PROVIDED DATA below:
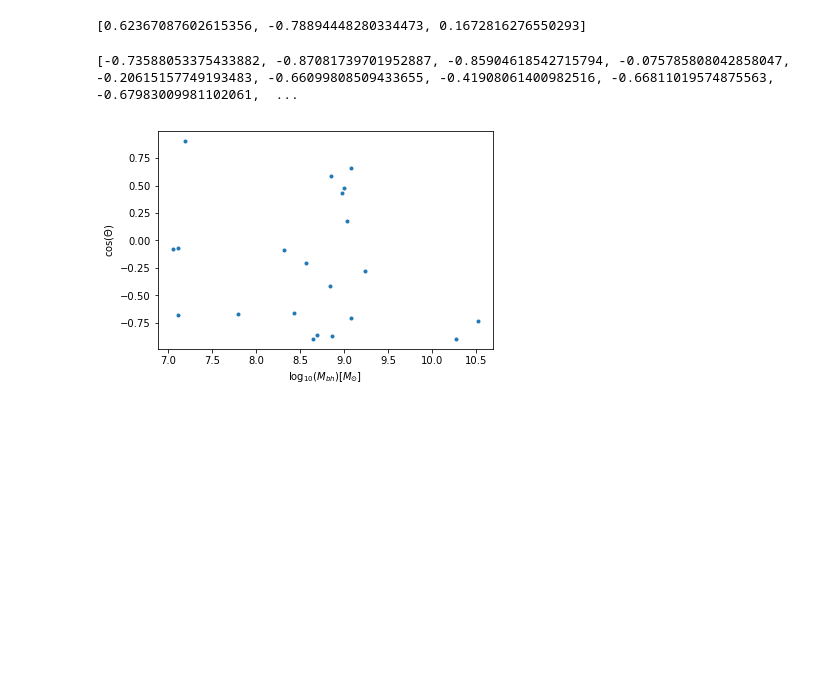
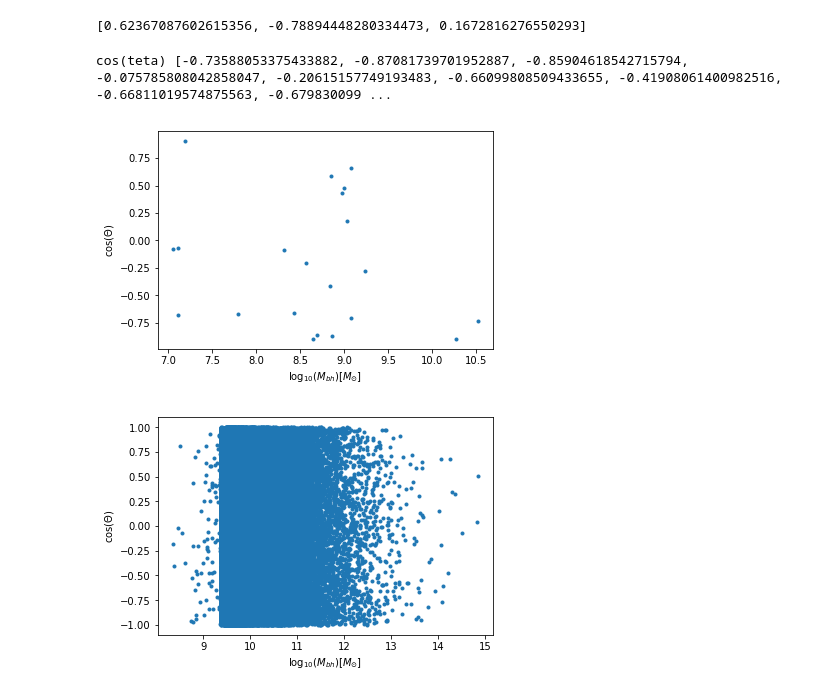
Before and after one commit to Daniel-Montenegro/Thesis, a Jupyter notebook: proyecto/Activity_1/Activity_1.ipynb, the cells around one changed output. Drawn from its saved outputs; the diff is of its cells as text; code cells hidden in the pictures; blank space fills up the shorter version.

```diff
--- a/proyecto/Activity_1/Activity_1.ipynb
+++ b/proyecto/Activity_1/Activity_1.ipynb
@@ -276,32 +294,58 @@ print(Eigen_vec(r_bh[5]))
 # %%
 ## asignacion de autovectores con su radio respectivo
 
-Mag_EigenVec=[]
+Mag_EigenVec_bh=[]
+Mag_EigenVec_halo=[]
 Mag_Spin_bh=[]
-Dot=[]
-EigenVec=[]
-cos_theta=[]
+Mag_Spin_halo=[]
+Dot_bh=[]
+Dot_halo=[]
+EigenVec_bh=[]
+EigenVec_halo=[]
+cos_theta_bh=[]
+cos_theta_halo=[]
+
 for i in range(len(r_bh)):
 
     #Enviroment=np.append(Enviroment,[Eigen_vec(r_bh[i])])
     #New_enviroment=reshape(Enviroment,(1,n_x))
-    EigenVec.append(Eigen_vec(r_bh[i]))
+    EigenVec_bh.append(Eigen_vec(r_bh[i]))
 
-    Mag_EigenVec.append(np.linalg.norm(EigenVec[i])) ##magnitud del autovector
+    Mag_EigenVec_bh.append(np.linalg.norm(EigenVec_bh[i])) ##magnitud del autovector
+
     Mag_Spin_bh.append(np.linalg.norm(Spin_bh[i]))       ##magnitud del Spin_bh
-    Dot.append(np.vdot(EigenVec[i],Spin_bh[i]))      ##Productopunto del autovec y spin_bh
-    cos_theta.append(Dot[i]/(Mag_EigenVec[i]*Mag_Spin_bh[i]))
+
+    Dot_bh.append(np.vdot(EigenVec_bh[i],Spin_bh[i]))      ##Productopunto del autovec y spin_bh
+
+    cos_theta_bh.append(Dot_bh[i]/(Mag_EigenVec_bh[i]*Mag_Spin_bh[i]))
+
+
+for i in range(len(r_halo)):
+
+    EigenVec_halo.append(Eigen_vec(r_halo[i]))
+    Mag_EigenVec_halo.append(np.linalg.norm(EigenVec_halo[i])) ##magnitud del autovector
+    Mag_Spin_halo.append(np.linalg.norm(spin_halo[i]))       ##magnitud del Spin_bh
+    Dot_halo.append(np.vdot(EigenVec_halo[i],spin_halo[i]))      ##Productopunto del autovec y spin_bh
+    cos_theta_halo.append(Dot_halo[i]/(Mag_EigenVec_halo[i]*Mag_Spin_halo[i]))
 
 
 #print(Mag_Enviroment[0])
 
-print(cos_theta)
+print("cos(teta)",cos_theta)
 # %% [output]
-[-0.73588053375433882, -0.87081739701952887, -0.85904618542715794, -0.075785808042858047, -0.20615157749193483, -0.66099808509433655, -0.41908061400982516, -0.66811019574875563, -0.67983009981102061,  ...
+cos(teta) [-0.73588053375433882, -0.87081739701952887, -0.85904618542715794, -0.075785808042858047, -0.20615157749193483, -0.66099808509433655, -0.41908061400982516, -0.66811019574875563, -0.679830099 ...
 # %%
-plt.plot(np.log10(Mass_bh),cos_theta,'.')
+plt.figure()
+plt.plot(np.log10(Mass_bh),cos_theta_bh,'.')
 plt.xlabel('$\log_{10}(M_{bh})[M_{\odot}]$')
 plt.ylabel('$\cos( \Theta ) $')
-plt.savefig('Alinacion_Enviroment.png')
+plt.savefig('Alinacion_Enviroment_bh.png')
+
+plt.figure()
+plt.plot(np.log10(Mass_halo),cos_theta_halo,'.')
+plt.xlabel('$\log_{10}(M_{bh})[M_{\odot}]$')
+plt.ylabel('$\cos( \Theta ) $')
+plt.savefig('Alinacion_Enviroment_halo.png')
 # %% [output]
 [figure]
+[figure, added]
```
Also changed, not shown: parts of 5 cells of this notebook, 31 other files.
End of PROVIDED DATA.
PROVIDED DATA below:
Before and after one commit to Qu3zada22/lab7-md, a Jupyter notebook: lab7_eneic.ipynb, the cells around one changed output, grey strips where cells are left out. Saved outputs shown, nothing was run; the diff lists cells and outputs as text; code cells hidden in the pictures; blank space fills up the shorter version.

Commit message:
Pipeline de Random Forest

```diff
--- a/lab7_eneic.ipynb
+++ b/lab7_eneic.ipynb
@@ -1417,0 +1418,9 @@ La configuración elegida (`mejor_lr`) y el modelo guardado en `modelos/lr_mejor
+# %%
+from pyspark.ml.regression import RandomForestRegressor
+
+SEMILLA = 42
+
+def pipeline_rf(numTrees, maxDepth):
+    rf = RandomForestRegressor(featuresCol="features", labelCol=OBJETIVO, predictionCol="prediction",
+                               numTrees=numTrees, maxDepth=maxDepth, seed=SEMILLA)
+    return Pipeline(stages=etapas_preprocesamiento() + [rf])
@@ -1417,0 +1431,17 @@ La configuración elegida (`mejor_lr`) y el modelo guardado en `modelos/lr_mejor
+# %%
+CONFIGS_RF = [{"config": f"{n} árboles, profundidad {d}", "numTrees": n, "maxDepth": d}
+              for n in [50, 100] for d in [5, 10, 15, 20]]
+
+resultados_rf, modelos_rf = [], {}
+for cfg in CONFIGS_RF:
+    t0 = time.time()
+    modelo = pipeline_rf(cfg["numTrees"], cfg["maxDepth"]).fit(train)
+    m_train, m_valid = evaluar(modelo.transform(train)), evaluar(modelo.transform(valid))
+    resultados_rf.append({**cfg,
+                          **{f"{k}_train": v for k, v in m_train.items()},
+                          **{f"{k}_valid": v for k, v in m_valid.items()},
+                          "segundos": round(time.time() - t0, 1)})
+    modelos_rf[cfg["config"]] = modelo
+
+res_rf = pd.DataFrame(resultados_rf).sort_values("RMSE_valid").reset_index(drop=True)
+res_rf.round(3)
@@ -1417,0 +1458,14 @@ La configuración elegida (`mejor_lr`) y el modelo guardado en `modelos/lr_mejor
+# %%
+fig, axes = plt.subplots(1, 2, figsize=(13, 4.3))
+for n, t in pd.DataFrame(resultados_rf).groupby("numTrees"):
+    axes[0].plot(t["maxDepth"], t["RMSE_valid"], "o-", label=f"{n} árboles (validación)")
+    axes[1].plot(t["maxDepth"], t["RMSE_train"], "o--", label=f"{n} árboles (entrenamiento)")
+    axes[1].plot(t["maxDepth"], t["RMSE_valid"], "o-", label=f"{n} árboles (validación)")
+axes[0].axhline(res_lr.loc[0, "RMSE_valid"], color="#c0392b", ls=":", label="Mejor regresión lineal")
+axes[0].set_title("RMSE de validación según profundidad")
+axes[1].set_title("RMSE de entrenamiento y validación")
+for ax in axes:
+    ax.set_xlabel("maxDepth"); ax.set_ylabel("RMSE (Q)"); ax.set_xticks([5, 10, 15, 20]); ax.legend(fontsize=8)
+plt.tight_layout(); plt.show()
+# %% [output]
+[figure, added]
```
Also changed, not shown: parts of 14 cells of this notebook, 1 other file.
End of PROVIDED DATA.
PROVIDED DATA below:
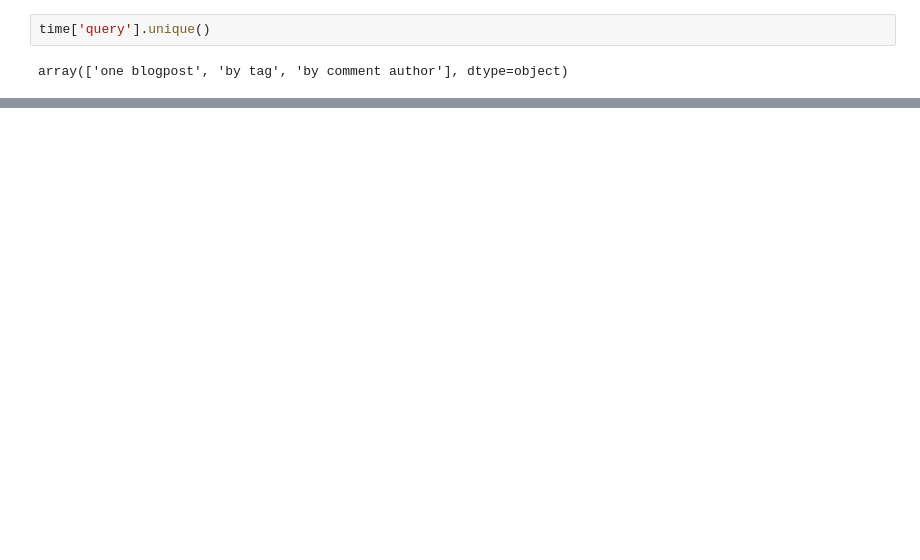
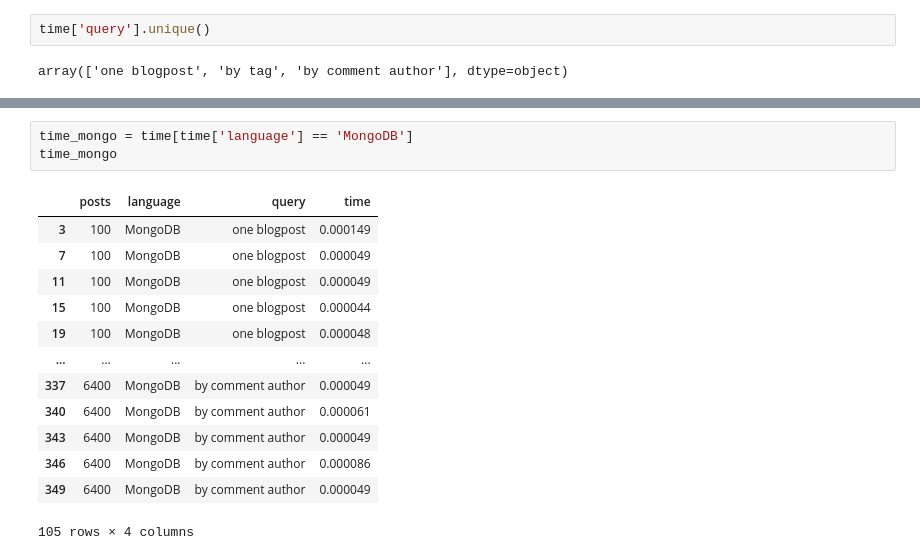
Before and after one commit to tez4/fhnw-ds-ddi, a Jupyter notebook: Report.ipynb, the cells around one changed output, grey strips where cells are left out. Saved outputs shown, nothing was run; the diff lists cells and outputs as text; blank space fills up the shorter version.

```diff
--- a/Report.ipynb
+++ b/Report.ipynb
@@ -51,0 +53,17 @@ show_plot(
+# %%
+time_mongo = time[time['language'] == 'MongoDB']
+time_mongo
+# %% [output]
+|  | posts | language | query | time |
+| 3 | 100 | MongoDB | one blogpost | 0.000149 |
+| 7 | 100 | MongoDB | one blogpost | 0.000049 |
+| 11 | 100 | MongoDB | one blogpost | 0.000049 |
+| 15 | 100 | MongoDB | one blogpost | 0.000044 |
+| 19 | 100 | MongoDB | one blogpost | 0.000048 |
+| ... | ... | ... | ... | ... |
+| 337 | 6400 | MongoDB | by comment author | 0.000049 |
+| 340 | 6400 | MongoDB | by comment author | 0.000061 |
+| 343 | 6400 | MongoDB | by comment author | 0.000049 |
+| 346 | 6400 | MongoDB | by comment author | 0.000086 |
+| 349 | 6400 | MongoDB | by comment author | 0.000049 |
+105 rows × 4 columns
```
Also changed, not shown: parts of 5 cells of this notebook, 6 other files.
End of PROVIDED DATA.
- **EXERCISE PROMPT**: Each line that holds the string "print" is to be copied from the entries above.

- **TASK ANSWER**:
@@ -276,32 +294,58 @@ print(Eigen_vec(r_bh[5]))
 #print(Mag_Enviroment[0])
-print(cos_theta)
+print("cos(teta)",cos_theta)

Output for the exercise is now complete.